engines now give between 350 and 370 h.p. A vaned air-cleaner is fitted to the intake, which of course projects through the radiator. The Auto-Unions also remain fundamentally the same, but 5.6-litre engines developing about soo h.p. were fitted to two
of them. The rear springing has been altered, and torsion bars parallel with the chassis and carried in the frame tubes have been substituted for the transverse leaf spring. The exhaust pipes were cut off level with the body, and the little scoops for the air-intakes have been removed. The steering wheels are detachable, and are locked on the splines by depressing a quick-action catch.

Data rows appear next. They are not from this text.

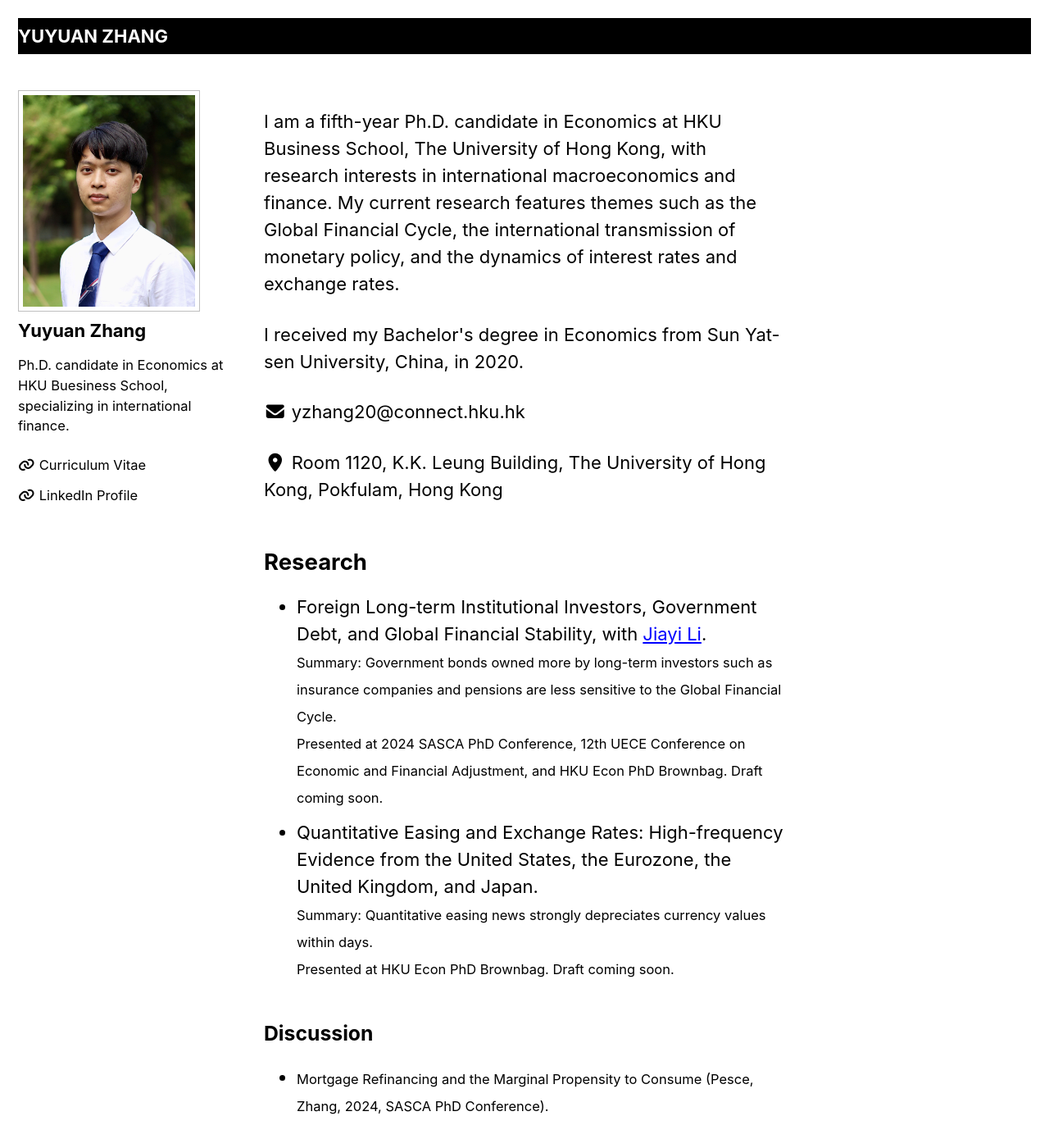
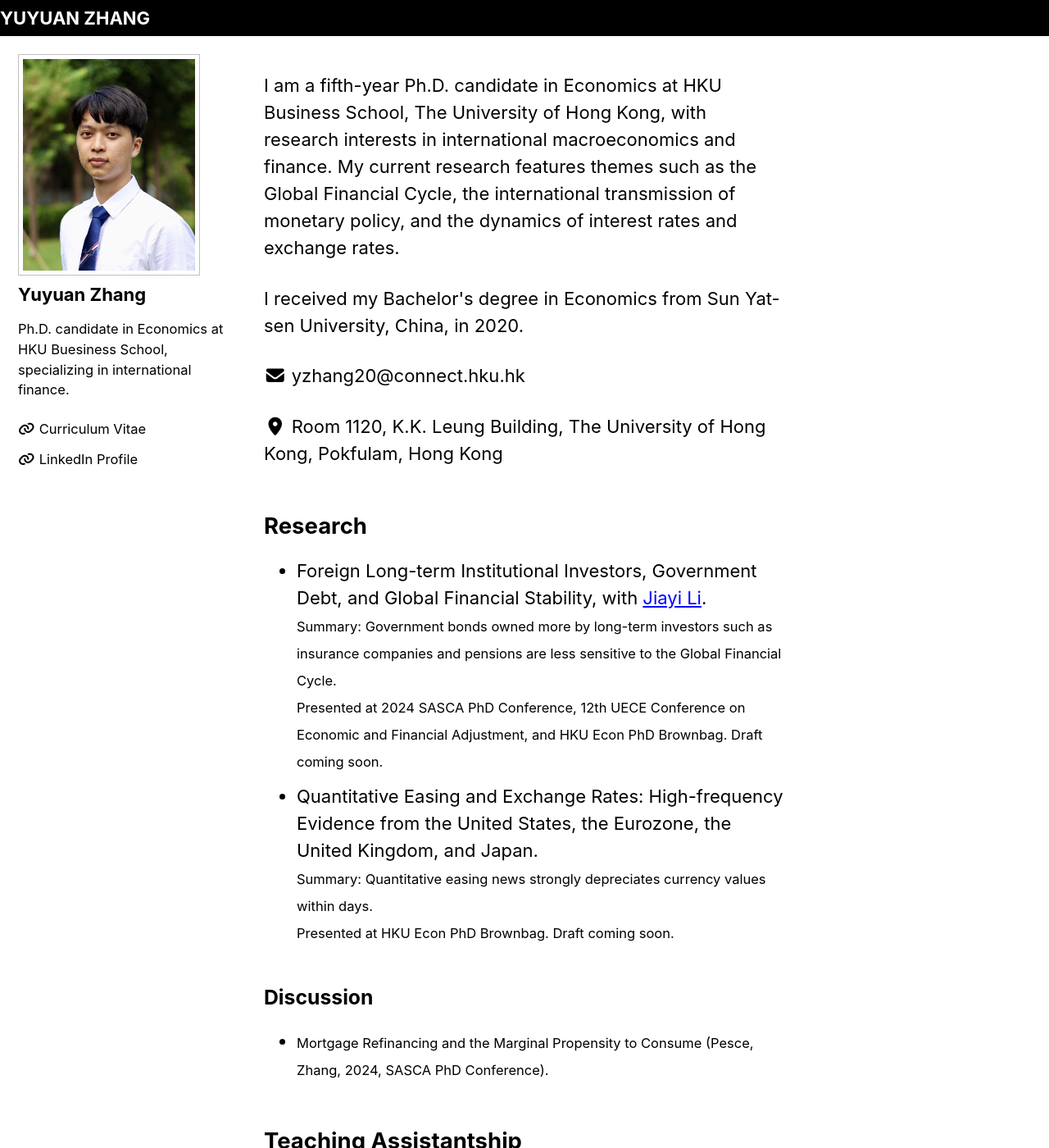
Before and after one commit to yuyuanecon/yuyuanecon.github.io, a Jekyll site: the page built from index.html, in a window 1280 px wide and 1400 px high. Shown: the whole window at 82% size. Built offline with Jekyll 4.4.1, drawn with Linux system fonts in a browser that asks for light colours; cached includes are drawn as plain includes; the list of posts is cut into pages by our own code.

Commit message:
Update _masthead.scss

```diff
--- a/_sass/minimal-mistakes/_masthead.scss
+++ b/_sass/minimal-mistakes/_masthead.scss
@@ -16,7 +16,10 @@
   &__inner-wrap {
     @include clearfix;
     margin-inline: auto;
+    /*
     padding: 1em;
+    */
+    padding: 0;  // Change this from 1em to 0
     max-width: 100%;
     display: -webkit-box;
     display: -ms-flexbox;
```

Mercedes and Auto-Union’s were both fitted with colossal rear tyres, measuring nine inches across the tread, and those on the Auto-Union looking like mill-wheels alongside the slender bodies.
The Alfas definitely had larger engines, and in the French press it was announced that their capacity was 3.8-litres. We were however assured by Signor Jano, the designer, that the exact size was 3,450 c.c., and that they were just further enlargements of the famous 2.6-litre Monoposto engine. Dubonnet front springing is used, and the brakes are hydraulically operated brakes, the hydraulic piston being placed outside the drums, and moving the shoes through familiar Alfa-Romeo lever mechanism. ReversPd quarter-elliptics are used at the rear, with hydraulic and friction shock-asborbers.
The brake-drums on these cars were built up integral with the wheels. This allows the brakes to be inspected and if necessary changed during the course of a race.
The two Maseratis were the six-cylinder ears one of which ran at Monte Carlo, and so do not require further description. The two French cars, the Sefac and the Bugatti were of considerable technical interest. The front wheels of the Sefac are independently suspended, the stub axles being mounted on sliding blocks steadied by long radius rods from the centre of the chassis, the weight of the car being carried on coil springs. Coil springs are also used at the
rear, but the rear axle is of normal construction. The brakes are operated by cable. The engine consists of two blocks of four, mounted side-by-side on a common crank-case. The crank-shafts are geared together, and rotate in the opposite directions, and the drive is taken from the near-side one through the gear-box to the back axle bevels, which of course arc carried at one side of the back axle. At the rear end of the other block of cylinders is the supercharger, which has two rotors, one with five and one with seven vanes, similar to the type used on the old Salmsons. Two carburetters are used
The capacity is 2,750 c.c., there are two cam-shafts for each of the blocks, and the head is of bronze.
Workmen were busy making last-minute adjustments on the 3.8-litre Bugatti when we went to see it, and there was not much time to inspect it. The engine looked almost identical with the ” 3.3’s,” but an enormous ribbed blower similar to those employed on the 4.9-litre cars was used with the carburetters underneath, and a vertical induction pipe leading into a ” semi-downdraught ” induction pipe. An intriguing-looking ribbed oil-cooler sprouted out of the scuttle on the way to the oil tank fitted beside the driver. The chassis was similar in most respects to that used on the 3.3-litre cars, with a
more upswept front axle and slightly altered front brakes. The radiator had
been increased in size and was fitted with a cowling. The second stage in the Nuvolrzri-Caracciola by a narrow margin in the fifth and sixth
Finally a consultation, and it was decided to pass it, the weight being furnished officially as 750 kilogrammes. The Auto-Unions with the big engines weighed 746 kilogrammes and that of Rosemeyer 748. Lightest of all were the two
Alfa-Romeos which weighed only 733 kilogrammes, practically the same as last year. The Sefac passed through quite comfortably, and so did the Bugatti.
This was of course the ” 3.3 ” which had been used for practising. The 3.8-litre did not turn up until nearly midnight, but the officials were in readiness, and checked it over in the same way as the other cars. Now as to the various cars entered. The Mercedes-Benzes were externally identical
with the cars used this season and last, and are fitted with 3.9-litre engines. The cornpression has, however, been raised and the